Toronto, ON (August 10, 2020) – Salome Bey, the American-born, Canadian singer-songwriter, composer, and actress who was affectionately known as “Canada’s First Lady of the Blues” has died at age 86. Born Salome Bey on October 10th, 1933 in Newark, New Jersey, the Grammy Award-nominated singer sang with her brother Andy and sister Geraldine as Andy & the Bey Sisters across the US, Europe and Canada before relocating to Toronto in 1964. A larger than life arts and culture figure whose artistic output and influence was felt across the world, in both music and theatre, her broad list of multi-disciplinary art achievements and accolades was unprecedented, and included two album projects with Horace Silver; two Dora Mavor Moore awards for Indigo, a history of black music she conceived, wrote and starred in; a Grammy nomination for Your Arms Too Short to Box with God for Best Cast Recording; and an Obie Award in 1972 for Justine. Bey was made an honorary member of the Order of Canada in 2005.
Born to a working-class African-American family in Newark, Bey was one of nine children, and attended Arts High, the well-known Newark high school that was also responsible for producing jazz greats like Wayne Shorter and Sarah Vaughan. She formed a vocal group with her brother Andy Bey and sister Geraldine Bey (de Haas), known as Andy and the Bey Sisters, who subsequently performed in establishments across the globe, toured North America and Europe, and recorded and released albums on the RCA Victor and Prestige record labels. Their debut self-titled album Andy and The Bey Sisters was produced by iconic country music star Chet Atkins; in addition, the group was featured in the Chet Baker film Let’s Get Lost. After moving to Toronto in 1964 and playing the jazz club circuit, she became known as “Canada’s First Lady of the Blues”. Bey appeared on Broadway in Your Arms Too Short to Box with God, where she earned a Grammy Award nomination for her work on the cast album. She also put together a cabaret show on the history of black music, Indigo, which garnered her two Dora Mavor Moore Awards for Outstanding Performance in a Revue or Musical and Outstanding Production of a Cabaret or Revue. Indigo was later filmed for TV and aired on Superchannel and later on CBC. Bey also recorded two albums with famed jazz pianist Horace Silver, and released live albums of her performances with the Montreal Jubilation Gospel Choir and at the Montreux Jazz Festival. Legendary hip-hop producer Larry Smith (Run DMC) played bass for Salome Bey during the late 70s and early 80s.
Known for her extensive community and charitable works, Bey contributed

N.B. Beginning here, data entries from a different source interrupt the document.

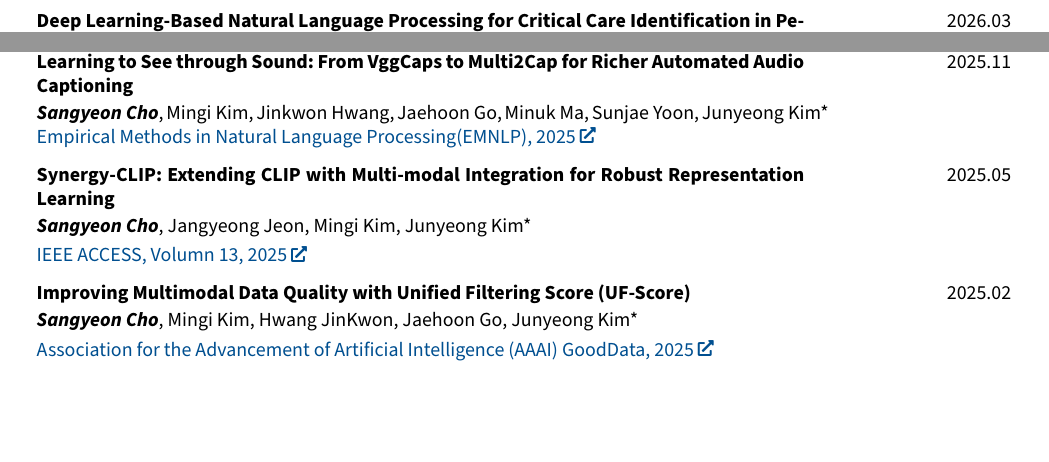
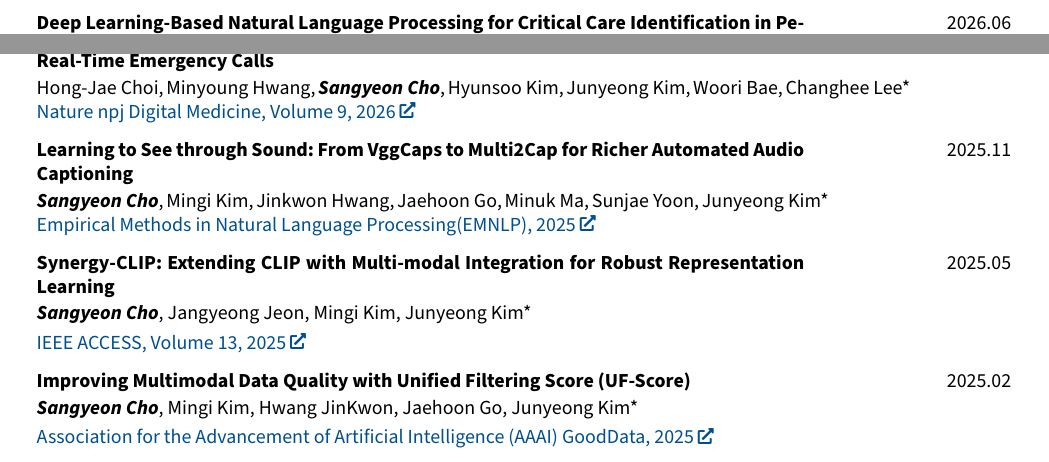
Before and after one commit to JoSangYeon/JoSangYeon.github.io, a LaTeX document (docs/SangYeonCho.tex): two parts of pages 1 and 2 of 4, joined at a grey line, cut so that both start at the same text, the shorter picture padded with empty space. Compiled offline with pdfLaTeX.

Commit message:
Add npj Digital Medicine paper; correct BMC publication date
Add the out-of-hospital cardiac arrest paper (npj Digital Medicine,
vol. 9 art. 307) to both the site and the RenderCV source.

Metadata is taken from Crossref and Europe PMC rather than the draft
citation, which carried the submitted title:

- Published title is "Deep language model-based early recognition of
  out-of-hospital cardiac arrest from real-time emergency calls", not
  the "Toward Dispatcher Decision-Making Support..." working title.
- Published 2026-03-03.

Both sources also show BMC Emergency Medicine was published 2026-06-16,
not 2026.03 as listed. Correcting it puts the new paper before it, so
BMC is renumbered J5 -> J6 and the new paper takes J5 (oldest = 1).

Also fix a pre-existing typo: "Volumn" -> "Volume" in three IEEE Access
entries.

Co-Authored-By: Claude Opus 5 (1M context) <noreply@anthropic.com>

```diff
--- a/docs/SangYeonCho.tex
+++ b/docs/SangYeonCho.tex
@@ -334,7 +334,7 @@
 
         \begin{samepage}
             \begin{twocolentry}{
-                2026.03
+                2026.06
             }
                 \textbf{Deep Learning-Based Natural Language Processing for Critical Care Identification in Pediatric Emergency Department}
                 \vspace{0.05 cm}
@@ -343,8 +343,24 @@
                 % \vspace{0.10 cm}
 
                 % \href{https://aclanthology.org/2025.emnlp-main.715/}{Empirical Methods in Natural Language Processing(EMNLP), 2025}
-                \href{https://pubmed.ncbi.nlm.nih.gov/42298409/}{BMC Emergency Medicine, 2026}
+                \href{https://pubmed.ncbi.nlm.nih.gov/42298409/}{BMC Emergency Medicine, Volume 26, 2026}
                 % \href{}{IEEE ACCESS, 2024}
+            \end{twocolentry}
+        \end{samepage}
+
+        \vspace{0.25 cm}
+
+        \begin{samepage}
+            \begin{twocolentry}{
+                2026.03
+            }
+                \textbf{Deep Language Model-Based Early Recognition of Out-of-Hospital Cardiac Arrest from Real-Time Emergency Calls}
+                \vspace{0.05 cm}
+
+                \mbox{Hong-Jae Choi}, \mbox{Minyoung Hwang}, \mbox{\textbf{\textit{Sangyeon Cho}}}, \mbox{Hyunsoo Kim}, \mbox{Junyeong Kim}, \mbox{Woori Bae}, \mbox{Changhee Lee*}
+                % \vspace{0.10 cm}
+
+                \href{https://www.nature.com/articles/s41746-026-02498-5}{Nature npj Digital Medicine, Volume 9, 2026}
             \end{twocolentry}
         \end{samepage}
 
@@ -377,7 +393,7 @@
                 \mbox{\textbf{\textit{Sangyeon Cho}}}, \mbox{Jangyeong Jeon}, \mbox{Mingi Kim}, \mbox{Junyeong Kim*}
                 \vspace{0.10 cm}
 
-                \href{https://ieeexplore.ieee.org/document/10962132}{IEEE ACCESS, Volumn 13, 2025}
+                \href{https://ieeexplore.ieee.org/document/10962132}{IEEE ACCESS, Volume 13, 2025}
                 % \href{}{IEEE ACCESS, 2024}
             \end{twocolentry}
         \end{samepage}
```
Also changed, not shown: docs/SangYeonCho.tex (4 more changed lines), 2 other files.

vocals to the 1985 charity single “Tears Are Not Enough” recorded by a supergroup of Canadian artists, that included Joni Mitchell, Gordon Lightfoot, Anne Murray, Burton Cummings, Bryan Adams, Bruce Cockburn, Geddy Lee, Kim Mitchell and others, under the name Northern Lights, to raise funds for relief of the 1983-85 famine in Ethiopia. Bey cultivated a consistent and dedicated path to mentoring young up-and-coming artists, and her musical theatre work entitled Rainboworld provided a foundation for young artists to develop their skills and explore issues of the world through music, dance and theatre. This work nurtured a long, extensive list of black Canadian artists such as Deborah Cox, Divine Brown, Orin Isaacs, Simone Denny, and Shantall Young among many others. In 1992 she received the Toronto Arts Award for her contributions to the performing arts, and in 1996 she received the Martin Luther King Jr. Award for lifetime achievement from the Black Theatre Workshop of Montreal.
Bey’s holiday special Salome Bey’s Christmas Soul aired on CBC and featured guests Maureen Forrester, Billy Newton-Davis, Molly Johnson, Jackie Richardson, and the Faith Chorale Gospel Choir. Bey continued to appear in concert, often appearing with her daughters tUkU and SATE who, with other musicians, were known as Salome Bey & the Relatives. Salome started showing signs of dementia in 2004 and had been residing at Lakeside long-term care facility until her eventual passing. In 2018, Bey was celebrated in the 100 Accomplished Black Canadian Women project created by The Honourable Jean Augustine. Bey’s late husband, Howard Berkeley Matthews, was one of the original founders and co-owners of The Underground Railroad, a historic eatery in the black community from 1969 to 1979. She is survived by her three children, daughters; singer SATE and singer/performance artist tUkU, and son Marcus Matthews. To honor Salome Bey’s life and memory, her family kindly asks that you donate to The Freedom School Toronto (email e-transfers can be sent directly to trustee: firstname.lastname@example.org).
SOURCE: Dalton Higgins